"As we know there is no HIV vaccine. The Americans had high hopes of developing one, but the three vaccines developed most recently all failed trials. The specialists from Vector said there is a hope for an effective vaccine," said a leading geneticist, Vladimir Shumny.
Vector stands for the Russian Virology and Biotechnology Research Centre. It is located at Novosibirsk in West Siberia.
The scientist added that it was difficult to develop an HIV vaccine as the virus was constantly mutating.

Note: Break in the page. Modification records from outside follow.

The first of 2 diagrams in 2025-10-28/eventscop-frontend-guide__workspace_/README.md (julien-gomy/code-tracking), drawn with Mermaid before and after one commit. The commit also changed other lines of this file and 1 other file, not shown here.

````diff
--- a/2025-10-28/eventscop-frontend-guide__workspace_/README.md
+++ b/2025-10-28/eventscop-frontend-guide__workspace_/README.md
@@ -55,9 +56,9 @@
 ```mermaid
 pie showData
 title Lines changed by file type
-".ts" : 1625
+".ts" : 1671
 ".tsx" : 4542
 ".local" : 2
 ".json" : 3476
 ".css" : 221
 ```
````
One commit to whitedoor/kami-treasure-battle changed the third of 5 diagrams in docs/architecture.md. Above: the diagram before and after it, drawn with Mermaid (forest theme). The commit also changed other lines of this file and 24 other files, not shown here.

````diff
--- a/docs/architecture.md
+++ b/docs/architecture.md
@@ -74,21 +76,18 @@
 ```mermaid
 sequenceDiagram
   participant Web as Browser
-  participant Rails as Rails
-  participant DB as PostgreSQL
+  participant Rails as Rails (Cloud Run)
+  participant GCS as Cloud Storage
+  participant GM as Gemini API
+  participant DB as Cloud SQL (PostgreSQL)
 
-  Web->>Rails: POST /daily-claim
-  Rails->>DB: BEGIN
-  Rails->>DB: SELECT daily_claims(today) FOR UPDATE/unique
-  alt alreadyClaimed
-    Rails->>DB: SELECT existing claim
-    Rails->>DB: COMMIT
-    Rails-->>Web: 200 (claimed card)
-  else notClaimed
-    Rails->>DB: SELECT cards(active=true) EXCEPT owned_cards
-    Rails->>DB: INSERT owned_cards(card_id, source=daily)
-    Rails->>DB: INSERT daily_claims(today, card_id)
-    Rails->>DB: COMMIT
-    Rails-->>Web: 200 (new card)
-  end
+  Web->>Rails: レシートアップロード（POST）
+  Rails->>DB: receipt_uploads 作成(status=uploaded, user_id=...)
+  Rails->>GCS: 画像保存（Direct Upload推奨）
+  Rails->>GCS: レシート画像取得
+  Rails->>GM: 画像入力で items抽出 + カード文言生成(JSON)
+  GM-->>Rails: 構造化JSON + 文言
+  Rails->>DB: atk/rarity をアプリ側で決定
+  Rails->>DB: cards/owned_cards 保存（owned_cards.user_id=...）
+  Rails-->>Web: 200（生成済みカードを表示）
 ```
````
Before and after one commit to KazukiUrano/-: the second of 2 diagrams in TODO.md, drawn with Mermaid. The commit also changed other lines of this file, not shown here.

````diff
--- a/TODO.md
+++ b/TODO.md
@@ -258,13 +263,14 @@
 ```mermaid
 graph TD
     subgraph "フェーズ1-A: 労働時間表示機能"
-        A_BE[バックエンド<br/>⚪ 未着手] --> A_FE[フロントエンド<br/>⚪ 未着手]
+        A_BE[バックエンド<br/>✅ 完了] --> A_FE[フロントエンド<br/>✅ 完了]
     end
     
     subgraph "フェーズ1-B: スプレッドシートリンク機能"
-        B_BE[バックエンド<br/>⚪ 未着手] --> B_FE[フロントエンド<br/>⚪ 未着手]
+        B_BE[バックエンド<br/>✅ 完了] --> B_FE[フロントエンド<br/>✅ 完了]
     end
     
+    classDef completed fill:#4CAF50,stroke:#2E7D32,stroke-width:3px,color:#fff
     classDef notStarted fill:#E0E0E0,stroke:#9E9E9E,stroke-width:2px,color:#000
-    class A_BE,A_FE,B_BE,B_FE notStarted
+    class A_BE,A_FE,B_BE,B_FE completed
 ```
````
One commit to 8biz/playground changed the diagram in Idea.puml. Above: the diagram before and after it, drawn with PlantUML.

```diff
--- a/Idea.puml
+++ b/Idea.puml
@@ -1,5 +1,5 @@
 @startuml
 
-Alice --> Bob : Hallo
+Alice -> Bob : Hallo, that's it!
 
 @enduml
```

He also said that the polymorphous vaccine created by the research centre might help to effectively prevent HIV.
At the same time, Shumny claimed that lengthy legal procedures could complicate the vaccine's chances of passing the necessary medical trials, not to mention getting it registered with the appropriate authorities.
"The first phase of trials will take at least three years," he explained.
A researcher at Vector added that it was still too early to speak about the effectiveness of the vaccine, as the first phase of the trials had not started and its safety had not yet been proven.
A total of 37 HIV vaccines have been developed but none of them have been successful, she added.
The Russian government has allocated one billion roubles ($39 million) to develop a HIV vaccine.
At the end of 2005, 40.3 million people were HIV-infected worldwide, including 17.5 million women and 2.3 million children under the age of 15.